The writer of 'fulsome' also argued that language is always changing, words are created and destroyed all the time, and I should chill, not be a pedant, get over it, suck it up. Or anyway, that was her subtext.

I didn't continue the thread but that's when it occurred to me that living species are constantly being created and destroyed, too. Yet that is not the end of the story. The problem today is that the creation of species seems to be lagging far behind the destruction. Known species are becoming extinct faster than new species are being discovered. And I don't think that's for lack of looking.

I fear it is the same with words. We are losing more than we are gaining.

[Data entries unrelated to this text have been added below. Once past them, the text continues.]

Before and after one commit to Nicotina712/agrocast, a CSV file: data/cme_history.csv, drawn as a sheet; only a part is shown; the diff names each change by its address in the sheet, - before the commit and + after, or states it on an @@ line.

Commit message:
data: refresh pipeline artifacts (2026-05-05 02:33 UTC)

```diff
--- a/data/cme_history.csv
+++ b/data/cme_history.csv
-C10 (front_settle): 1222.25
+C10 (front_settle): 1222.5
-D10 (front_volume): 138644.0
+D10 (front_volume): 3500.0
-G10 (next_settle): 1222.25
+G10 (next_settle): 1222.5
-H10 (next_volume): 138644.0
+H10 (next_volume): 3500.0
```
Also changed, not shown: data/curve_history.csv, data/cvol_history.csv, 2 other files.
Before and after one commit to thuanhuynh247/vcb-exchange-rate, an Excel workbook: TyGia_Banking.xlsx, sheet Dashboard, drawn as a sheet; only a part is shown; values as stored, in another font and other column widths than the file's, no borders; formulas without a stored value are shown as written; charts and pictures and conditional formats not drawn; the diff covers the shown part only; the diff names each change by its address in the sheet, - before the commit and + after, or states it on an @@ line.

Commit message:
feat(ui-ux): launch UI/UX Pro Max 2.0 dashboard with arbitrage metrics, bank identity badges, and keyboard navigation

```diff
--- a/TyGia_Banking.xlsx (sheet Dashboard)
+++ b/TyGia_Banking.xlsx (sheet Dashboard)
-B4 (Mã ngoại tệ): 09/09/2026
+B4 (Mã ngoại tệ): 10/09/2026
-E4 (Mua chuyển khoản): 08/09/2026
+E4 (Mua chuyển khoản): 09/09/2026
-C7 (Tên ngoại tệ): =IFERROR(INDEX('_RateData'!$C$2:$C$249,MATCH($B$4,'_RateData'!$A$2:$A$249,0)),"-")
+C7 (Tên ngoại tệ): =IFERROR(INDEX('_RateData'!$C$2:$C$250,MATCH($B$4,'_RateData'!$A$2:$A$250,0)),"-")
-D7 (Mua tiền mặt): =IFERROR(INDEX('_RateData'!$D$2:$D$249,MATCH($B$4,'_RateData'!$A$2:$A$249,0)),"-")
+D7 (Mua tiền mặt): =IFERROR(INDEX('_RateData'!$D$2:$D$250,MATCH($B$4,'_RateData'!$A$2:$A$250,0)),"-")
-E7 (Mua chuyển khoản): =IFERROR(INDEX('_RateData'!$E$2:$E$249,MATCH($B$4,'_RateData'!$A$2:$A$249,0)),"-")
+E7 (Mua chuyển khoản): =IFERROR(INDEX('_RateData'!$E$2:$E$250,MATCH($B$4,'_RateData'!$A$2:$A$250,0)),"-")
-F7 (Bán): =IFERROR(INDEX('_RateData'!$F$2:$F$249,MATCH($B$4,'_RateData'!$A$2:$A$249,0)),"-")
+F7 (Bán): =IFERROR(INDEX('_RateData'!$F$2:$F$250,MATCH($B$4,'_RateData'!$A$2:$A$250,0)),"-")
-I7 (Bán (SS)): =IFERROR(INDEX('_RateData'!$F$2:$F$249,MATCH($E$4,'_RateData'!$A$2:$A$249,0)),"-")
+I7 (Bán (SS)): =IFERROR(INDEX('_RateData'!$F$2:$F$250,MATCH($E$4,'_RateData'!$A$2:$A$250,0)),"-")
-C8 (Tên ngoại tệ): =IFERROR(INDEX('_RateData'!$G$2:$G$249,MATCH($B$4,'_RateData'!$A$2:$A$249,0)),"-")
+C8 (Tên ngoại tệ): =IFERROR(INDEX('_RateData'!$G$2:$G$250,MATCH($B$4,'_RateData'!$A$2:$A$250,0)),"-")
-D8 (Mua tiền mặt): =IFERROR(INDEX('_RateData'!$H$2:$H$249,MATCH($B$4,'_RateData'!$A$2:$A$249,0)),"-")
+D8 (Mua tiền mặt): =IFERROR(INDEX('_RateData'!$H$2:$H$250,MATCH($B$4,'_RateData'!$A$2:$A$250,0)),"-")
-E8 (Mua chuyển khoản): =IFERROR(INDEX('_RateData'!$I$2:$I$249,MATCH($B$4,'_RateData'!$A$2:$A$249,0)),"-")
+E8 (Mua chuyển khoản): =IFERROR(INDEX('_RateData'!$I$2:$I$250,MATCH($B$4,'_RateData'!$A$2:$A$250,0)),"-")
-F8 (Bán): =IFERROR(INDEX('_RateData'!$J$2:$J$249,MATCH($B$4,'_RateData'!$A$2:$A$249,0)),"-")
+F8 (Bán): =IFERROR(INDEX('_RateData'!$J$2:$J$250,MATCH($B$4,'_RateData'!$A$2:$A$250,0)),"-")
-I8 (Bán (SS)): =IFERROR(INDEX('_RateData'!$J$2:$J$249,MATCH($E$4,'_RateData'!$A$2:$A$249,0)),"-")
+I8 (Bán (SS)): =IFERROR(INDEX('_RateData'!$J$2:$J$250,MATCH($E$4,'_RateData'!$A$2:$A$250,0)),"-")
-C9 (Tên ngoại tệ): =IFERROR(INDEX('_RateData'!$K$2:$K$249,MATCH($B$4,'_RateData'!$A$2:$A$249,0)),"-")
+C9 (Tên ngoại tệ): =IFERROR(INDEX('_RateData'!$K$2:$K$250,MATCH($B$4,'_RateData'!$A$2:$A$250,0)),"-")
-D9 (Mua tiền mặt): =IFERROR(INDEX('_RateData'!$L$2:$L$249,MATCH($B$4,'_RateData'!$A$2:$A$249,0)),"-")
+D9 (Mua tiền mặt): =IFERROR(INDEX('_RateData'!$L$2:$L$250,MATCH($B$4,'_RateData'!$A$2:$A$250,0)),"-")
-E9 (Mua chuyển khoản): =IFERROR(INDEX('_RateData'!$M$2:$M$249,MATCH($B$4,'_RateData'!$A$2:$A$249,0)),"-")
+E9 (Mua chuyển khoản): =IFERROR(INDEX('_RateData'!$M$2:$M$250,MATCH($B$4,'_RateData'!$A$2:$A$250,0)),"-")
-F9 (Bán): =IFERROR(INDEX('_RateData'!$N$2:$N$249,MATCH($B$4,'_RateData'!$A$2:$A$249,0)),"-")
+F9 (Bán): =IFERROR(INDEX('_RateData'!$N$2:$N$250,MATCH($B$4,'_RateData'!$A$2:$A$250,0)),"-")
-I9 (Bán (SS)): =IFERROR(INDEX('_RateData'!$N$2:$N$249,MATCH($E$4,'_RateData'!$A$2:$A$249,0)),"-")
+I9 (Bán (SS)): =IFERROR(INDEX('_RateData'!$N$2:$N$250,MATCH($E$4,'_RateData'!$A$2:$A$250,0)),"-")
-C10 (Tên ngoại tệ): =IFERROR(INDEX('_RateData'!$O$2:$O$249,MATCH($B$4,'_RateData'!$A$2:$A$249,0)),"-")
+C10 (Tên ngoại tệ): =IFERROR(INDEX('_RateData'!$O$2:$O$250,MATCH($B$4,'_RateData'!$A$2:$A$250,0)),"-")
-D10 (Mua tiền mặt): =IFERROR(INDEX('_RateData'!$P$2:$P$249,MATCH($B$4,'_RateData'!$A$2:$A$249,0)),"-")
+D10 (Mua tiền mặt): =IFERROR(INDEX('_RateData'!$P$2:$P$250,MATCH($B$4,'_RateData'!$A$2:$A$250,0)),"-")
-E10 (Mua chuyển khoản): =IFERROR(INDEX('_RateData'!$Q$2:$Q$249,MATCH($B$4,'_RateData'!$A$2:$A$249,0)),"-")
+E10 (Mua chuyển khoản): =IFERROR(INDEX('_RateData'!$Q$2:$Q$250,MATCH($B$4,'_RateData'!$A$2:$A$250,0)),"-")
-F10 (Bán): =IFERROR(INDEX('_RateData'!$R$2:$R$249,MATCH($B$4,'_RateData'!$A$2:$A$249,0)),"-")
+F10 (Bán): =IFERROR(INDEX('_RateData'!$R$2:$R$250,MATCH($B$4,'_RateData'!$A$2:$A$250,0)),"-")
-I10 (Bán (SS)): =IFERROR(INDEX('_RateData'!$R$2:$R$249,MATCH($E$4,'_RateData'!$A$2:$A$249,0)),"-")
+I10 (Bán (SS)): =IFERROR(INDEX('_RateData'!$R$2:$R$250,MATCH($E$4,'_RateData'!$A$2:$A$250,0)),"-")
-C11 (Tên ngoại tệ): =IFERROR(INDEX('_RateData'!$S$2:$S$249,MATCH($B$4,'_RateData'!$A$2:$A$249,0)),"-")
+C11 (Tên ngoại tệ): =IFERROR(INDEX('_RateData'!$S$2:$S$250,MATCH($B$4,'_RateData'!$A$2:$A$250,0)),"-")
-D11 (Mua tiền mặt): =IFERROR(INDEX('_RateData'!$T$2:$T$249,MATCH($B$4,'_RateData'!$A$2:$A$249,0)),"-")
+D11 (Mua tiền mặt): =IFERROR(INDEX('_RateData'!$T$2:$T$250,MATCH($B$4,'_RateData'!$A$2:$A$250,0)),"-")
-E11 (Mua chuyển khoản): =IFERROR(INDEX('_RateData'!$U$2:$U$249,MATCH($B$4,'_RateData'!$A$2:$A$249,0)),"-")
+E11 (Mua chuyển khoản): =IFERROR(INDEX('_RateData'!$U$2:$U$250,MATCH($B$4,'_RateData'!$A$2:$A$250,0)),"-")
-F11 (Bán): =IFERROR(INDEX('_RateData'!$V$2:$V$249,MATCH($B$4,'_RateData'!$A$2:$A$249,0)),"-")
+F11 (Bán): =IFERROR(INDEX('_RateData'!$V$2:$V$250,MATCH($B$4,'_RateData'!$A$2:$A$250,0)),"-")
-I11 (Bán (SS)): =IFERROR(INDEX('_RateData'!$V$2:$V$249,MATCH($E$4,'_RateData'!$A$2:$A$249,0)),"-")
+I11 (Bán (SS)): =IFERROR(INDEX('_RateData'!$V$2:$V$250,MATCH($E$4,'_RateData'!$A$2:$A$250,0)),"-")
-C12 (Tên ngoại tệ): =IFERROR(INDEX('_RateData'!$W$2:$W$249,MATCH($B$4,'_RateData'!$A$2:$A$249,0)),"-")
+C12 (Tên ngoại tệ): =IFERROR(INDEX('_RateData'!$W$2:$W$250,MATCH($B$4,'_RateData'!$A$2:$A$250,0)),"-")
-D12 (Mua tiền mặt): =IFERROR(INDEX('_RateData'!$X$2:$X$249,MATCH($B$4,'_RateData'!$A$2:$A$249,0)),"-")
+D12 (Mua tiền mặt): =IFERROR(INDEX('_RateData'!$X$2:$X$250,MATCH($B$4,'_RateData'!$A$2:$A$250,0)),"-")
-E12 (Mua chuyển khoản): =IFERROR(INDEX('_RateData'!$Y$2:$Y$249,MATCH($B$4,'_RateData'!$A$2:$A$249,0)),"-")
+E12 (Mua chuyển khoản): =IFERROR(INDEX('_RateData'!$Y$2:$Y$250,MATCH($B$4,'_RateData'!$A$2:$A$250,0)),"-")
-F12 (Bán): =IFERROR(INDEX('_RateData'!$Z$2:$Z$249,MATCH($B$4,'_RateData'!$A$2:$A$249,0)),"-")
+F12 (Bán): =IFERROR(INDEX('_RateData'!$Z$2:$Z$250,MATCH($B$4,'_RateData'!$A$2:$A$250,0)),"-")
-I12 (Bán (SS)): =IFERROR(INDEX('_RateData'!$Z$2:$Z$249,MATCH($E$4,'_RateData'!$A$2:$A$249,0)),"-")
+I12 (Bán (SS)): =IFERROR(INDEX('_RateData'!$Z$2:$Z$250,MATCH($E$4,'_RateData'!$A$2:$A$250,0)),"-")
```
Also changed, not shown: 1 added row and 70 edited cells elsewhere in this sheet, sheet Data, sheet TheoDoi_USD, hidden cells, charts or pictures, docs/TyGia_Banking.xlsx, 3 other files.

This series will serve as an Endangered Species List for the English language.
rjm 20180220

CONTENTS (To be updated whenever I add to the series. Please use the comment box to suggest words and phrases I should include.)

01. RETICENT too often is confused with reluctant. Link appears in Extinction 01.

02. WAKE - X in the WAKE of Y - refers only to an X that comes after Y, never to an X that comes before Y. A sighting of a misused WAKE on 2/20/18 is the subject of Extinction 02.

03. BEGS THE QUESTION now means 'raises the question' almost all the time. (A long-ago email to NPR, which I like to think was somewhat successful at the time, will be turned into a post.)

04. DISINTERESTED now means UNINTERESTED, more often than not. In these corrupt and truth-disparaging times, we need a word that clearly means what careful speakers and writers meant when they wrote DISINTERESTED. (An entry for a 1992 Legal Writing coursepack and several emails will be turned into a post.)


July 12, 2013 (Except that I didn't post it then. I revised it on 2/20/18 and posted it, but then started another revision and left it in limbo. Today, 3/1/18 I'll post it again.)

Welcome to WORDS WELL USED, my blog for comments on writing errors in the books I read.

I'll complain whenever the author or the author's copy editor were not as careful as ne ought to have been.  I'll praise in the rare instances when the copy editor's work is flawless, or, as I believe may happen even more often, when the author holds nerself to such a high standard that, before submitting the manuscript for publication, ne catches what I would have caught, had ne asked me to read it.

I've decided the first post should be one of praise.  See Binocular Vision. (Well, maybe later, because on 2/20/18 I started the Extinction Series.)

I read with my ears. That is, I hear the words as I read them. This may explain why I notice when a writer uses a word that is not quite right.  Often these errors arise from either (1) the wordly wise problem, or (2) the bad habit of not using _____. (That is, leaving a blank space instead of a word you know is wrong:  if you include a word, you'll forget to fix it but if you include a _____, you won't think you're done until you put in the right word -- at least in theory)..

I call such things stoppers.  Other stoppers are ordinary typographical errors, awkward phrasing, inconsistent parallels, etc.

I am also a stickler for facts. Things that strike me as possibly untrue grab my attention and will make their way onto this blog.  As a lawyer, particularly at Fish & Neave (now in 2013 part of Ropes & Gray), I learned from such excellent writers as Eric C. Woglom, David J. Lee, Kenneth B. Herman, Robert C. Morgan and Jesse J. Jenner, that you NEVER write something you are not 100% sure of.  The credibility of counsel can affect a judge's decisions even more than that of the witnesses.  Worse (for the non-credible), it can do so in the early stages, when the roles of bad guy and good guy have not yet been assigned in the judge's mind.  Even writers of fiction need to worry about their credibility, with this judgmental reader if not the general public or History (capital H).  But I think History will share my views.

Draft begun 10/12/2012, rev 11/16/12,
rev and intended to post 7/12/13,
posted then further rev begun 2/20/18,
rev and posted 3/1/18